Estimated Cumulative Net Benefits Over Time (Non-Discounted Dollars)
The graph above illustrates the estimated cumulative net benefits per-participant for the first fifty years beyond the initial investment in the program. We present these cash flows in non-discounted dollars to simplify the “break-even” point from a budgeting perspective. If the dollars are negative (bars below $0 line), the cumulative benefits do not outweigh the cost of the program up to that point in time. The program breaks even when the dollars reach $0. At this point, the total benefits to participants, taxpayers, and others, are equal to the cost of the program. If the dollars are above $0, the benefits of the program exceed the initial investment.

^WSIPP’s benefit-cost model does not monetize this outcome.

Meta-analysis is a statistical method to combine the results from separate studies on a program, policy, or topic in order to estimate its effect on an outcome. WSIPP systematically evaluates all credible evaluations we can locate on each topic. The outcomes measured are the types of program impacts that were measured in the research literature (for example, crime or educational attainment). Treatment N represents the total number of individuals or units in the treatment group across the included studies.

An effect size (ES) is a standard metric that summarizes the degree to which a program or policy affects a measured outcome. If the effect size is positive, the outcome increases. If the effect size is negative, the outcome decreases.

Adjusted effect sizes are used to calculate the benefits from our benefit cost model. WSIPP may adjust effect sizes based on methodological characteristics of the study. For example, we may adjust effect sizes when a study has a weak research design or when the program developer is involved in the research. The magnitude of these adjustments varies depending on the topic area.

WSIPP may also adjust the second ES measurement. Research shows the magnitude of some effect sizes decrease over time. For those effect sizes, we estimate outcome-based adjustments which we apply between the first time ES is estimated and the second time ES is estimated. We also report the unadjusted effect size to show the effect sizes before any adjustments have been made. More details about these adjustments can be found in our Technical Documentation.

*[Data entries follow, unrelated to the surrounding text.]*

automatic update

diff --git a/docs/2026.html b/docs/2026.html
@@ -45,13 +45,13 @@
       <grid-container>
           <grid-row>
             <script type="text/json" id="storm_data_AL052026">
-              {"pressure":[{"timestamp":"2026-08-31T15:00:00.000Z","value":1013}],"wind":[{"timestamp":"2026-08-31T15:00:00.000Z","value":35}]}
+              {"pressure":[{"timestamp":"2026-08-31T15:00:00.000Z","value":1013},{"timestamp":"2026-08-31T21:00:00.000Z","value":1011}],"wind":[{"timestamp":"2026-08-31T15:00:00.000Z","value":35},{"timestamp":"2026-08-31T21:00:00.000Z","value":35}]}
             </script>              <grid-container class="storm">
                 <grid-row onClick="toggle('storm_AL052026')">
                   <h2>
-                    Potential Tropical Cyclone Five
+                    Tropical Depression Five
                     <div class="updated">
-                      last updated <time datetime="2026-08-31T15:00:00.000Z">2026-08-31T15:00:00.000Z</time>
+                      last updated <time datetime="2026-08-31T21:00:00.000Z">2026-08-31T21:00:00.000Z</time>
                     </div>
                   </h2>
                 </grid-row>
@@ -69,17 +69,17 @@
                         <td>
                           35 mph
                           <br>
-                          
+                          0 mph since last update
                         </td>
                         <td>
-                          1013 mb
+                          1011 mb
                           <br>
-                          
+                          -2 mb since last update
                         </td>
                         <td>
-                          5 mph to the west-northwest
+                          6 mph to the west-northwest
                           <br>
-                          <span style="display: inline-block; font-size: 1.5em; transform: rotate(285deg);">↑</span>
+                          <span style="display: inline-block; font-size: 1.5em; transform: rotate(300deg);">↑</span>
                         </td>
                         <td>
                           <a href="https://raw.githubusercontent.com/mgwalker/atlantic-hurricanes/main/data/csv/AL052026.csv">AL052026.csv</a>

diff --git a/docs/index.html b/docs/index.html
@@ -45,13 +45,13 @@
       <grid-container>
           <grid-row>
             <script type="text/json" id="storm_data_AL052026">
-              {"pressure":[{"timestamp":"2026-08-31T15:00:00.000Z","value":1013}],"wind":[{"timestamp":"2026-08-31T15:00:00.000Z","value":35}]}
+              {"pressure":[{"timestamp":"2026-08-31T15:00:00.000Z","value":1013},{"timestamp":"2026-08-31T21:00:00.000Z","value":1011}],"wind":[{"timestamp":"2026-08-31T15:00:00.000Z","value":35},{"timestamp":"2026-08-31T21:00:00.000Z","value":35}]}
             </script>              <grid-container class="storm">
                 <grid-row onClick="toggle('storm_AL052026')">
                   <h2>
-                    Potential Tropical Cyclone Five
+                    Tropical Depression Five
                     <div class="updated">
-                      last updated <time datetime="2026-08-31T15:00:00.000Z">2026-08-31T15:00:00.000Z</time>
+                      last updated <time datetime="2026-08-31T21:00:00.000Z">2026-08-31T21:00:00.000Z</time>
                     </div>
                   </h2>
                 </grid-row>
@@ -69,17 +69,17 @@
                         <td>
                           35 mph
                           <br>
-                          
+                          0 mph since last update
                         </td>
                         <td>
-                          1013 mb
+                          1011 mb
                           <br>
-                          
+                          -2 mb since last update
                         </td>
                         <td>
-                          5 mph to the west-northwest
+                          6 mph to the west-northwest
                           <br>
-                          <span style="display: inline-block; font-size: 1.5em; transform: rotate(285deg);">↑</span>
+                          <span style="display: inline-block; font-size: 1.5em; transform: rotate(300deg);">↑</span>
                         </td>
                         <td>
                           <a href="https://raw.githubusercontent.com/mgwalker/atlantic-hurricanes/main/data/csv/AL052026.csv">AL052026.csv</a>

Meta-Analysis of Program Effects
Outcomes measured Treatment age No. of effect sizes Treatment N Adjusted effect sizes(ES) and standard errors(SE) used in the benefit - cost analysis Unadjusted effect size (random effects model)
First time ES is estimated Second time ES is estimated
ES SE Age ES SE Age ES p-value
College grade point average^ 18 1 54 0.047 0.157 19 n/a n/a n/a 0.089 0.573
Persistence into 2nd year 18 4 671 0.143 0.071 19 0.143 0.071 19 0.269 0.005
Persistence into 3rd year 18 1 181 0.087 0.140 20 0.087 0.140 20 0.164 0.243
Persistence into 4th year 18 1 94 0.092 0.194 21 0.092 0.194 21 0.173 0.374
Persistence within 1st year 18 3 332 0.298 0.185 18 0.298 0.185 18 0.377 0.012

Citations Used in the Meta-Analysis

Boudreau, C.A., & Kromrey, J.D. (1994). A longitudinal study of the retention and academic performance of participants in freshmen orientation course. Journal of College Student Development, 35 (6), 444-49.

Clark, M.H., & Cundiff, N.L. (2011). Assessing the effectiveness of a college freshman seminar using propensity score adjustments. Research in Higher Education, 52 (6), 616-639.

Hendel, D.D. (2006). Efficacy of participating in a first-year seminar on student satisfaction and retention. Journal of College Student Retention: Research, Theory & Practice, 8 (4), 413-423.

Hoops, L.D., Yu, S.L., Burridge, A.B., & Wolters, C.A. (2015). Impact of a student success course on undergraduate academic outcomes. Journal of College Reading and Learning, 45 (2), 123-146.

Strumpf, G., & Hunt, P. (1993). The effects of an orientation course on the retention and academic standing of entering freshmen, controlling for the volunteer effect. Journal of the Freshman Year Experience, 5 (1), 7-14